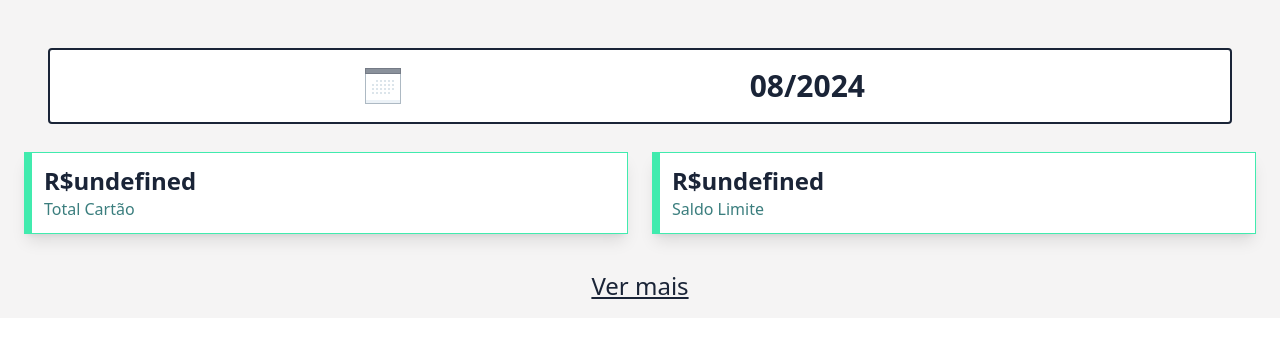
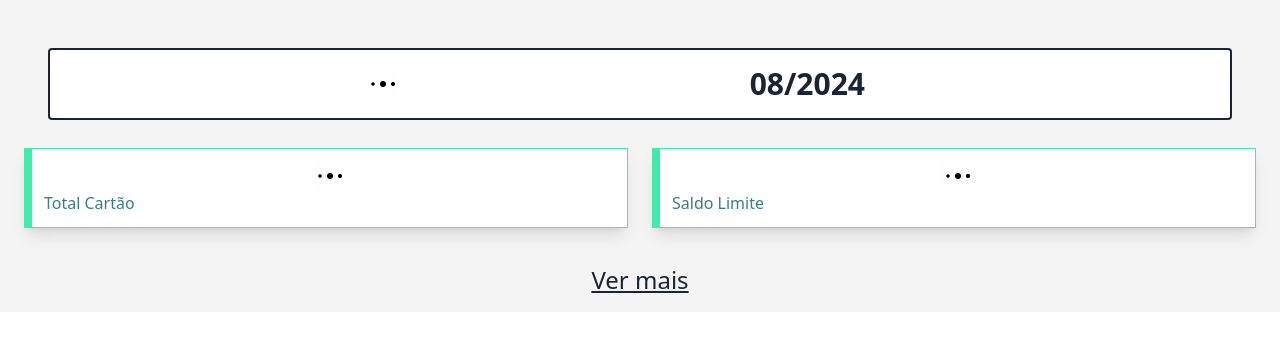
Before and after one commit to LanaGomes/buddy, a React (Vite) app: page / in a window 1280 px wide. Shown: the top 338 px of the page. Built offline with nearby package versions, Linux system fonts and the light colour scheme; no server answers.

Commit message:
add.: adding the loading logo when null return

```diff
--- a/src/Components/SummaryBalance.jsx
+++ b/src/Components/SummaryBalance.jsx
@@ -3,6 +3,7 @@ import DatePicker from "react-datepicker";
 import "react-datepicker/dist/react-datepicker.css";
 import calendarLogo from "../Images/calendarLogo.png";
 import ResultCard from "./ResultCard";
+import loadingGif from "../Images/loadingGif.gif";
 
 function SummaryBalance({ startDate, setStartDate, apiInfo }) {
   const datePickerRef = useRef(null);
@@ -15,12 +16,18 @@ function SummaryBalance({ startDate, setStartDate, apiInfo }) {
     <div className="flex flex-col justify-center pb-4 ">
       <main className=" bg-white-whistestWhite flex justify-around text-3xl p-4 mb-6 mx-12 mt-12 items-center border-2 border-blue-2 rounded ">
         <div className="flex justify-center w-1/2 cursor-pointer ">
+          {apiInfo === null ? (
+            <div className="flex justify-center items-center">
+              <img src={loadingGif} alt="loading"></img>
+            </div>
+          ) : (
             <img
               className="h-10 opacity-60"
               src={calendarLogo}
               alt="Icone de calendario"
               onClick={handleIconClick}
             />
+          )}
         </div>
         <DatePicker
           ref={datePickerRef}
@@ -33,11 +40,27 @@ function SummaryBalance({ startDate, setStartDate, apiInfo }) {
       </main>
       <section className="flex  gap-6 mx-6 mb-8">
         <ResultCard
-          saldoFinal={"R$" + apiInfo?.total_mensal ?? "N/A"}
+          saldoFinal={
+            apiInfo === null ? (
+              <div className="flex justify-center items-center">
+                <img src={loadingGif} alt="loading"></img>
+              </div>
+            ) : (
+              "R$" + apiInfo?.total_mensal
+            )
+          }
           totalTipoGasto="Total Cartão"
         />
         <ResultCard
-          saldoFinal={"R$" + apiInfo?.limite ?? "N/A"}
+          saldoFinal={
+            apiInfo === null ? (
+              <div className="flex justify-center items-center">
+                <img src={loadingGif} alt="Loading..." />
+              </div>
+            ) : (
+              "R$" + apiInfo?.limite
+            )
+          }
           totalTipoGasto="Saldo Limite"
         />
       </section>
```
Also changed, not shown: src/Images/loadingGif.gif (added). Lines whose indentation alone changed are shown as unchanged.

☆ ☆ ☆ ☆

■ **Brief**
Every record above must be copied exactly; none of the pictures belong in the copy.

■ **Response**
Before and after one commit to LanaGomes/buddy, a React (Vite) app: page / in a window 1280 px wide. Shown: the top 338 px of the page. Built offline with nearby package versions, Linux system fonts and the light colour scheme; no server answers.

Commit message:
add.: adding the loading logo when null return

```diff
--- a/src/Components/SummaryBalance.jsx
+++ b/src/Components/SummaryBalance.jsx
@@ -3,6 +3,7 @@ import DatePicker from "react-datepicker";
 import "react-datepicker/dist/react-datepicker.css";
 import calendarLogo from "../Images/calendarLogo.png";
 import ResultCard from "./ResultCard";
+import loadingGif from "../Images/loadingGif.gif";
 
 function SummaryBalance({ startDate, setStartDate, apiInfo }) {
   const datePickerRef = useRef(null);
@@ -15,12 +16,18 @@ function SummaryBalance({ startDate, setStartDate, apiInfo }) {
     <div className="flex flex-col justify-center pb-4 ">
       <main className=" bg-white-whistestWhite flex justify-around text-3xl p-4 mb-6 mx-12 mt-12 items-center border-2 border-blue-2 rounded ">
         <div className="flex justify-center w-1/2 cursor-pointer ">
+          {apiInfo === null ? (
+            <div className="flex justify-center items-center">
+              <img src={loadingGif} alt="loading"></img>
+            </div>
+          ) : (
             <img
               className="h-10 opacity-60"
               src={calendarLogo}
               alt="Icone de calendario"
               onClick={handleIconClick}
             />
+          )}
         </div>
         <DatePicker
           ref={datePickerRef}
@@ -33,11 +40,27 @@ function SummaryBalance({ startDate, setStartDate, apiInfo }) {
       </main>
       <section className="flex  gap-6 mx-6 mb-8">
         <ResultCard
-          saldoFinal={"R$" + apiInfo?.total_mensal ?? "N/A"}
+          saldoFinal={
+            apiInfo === null ? (
+              <div className="flex justify-center items-center">
+                <img src={loadingGif} alt="loading"></img>
+              </div>
+            ) : (
+              "R$" + apiInfo?.total_mensal
+            )
+          }
           totalTipoGasto="Total Cartão"
         />
         <ResultCard
-          saldoFinal={"R$" + apiInfo?.limite ?? "N/A"}
+          saldoFinal={
+            apiInfo === null ? (
+              <div className="flex justify-center items-center">
+                <img src={loadingGif} alt="Loading..." />
+              </div>
+            ) : (
+              "R$" + apiInfo?.limite
+            )
+          }
           totalTipoGasto="Saldo Limite"
         />
       </section>
```
Also changed, not shown: src/Images/loadingGif.gif (added). Lines whose indentation alone changed are shown as unchanged.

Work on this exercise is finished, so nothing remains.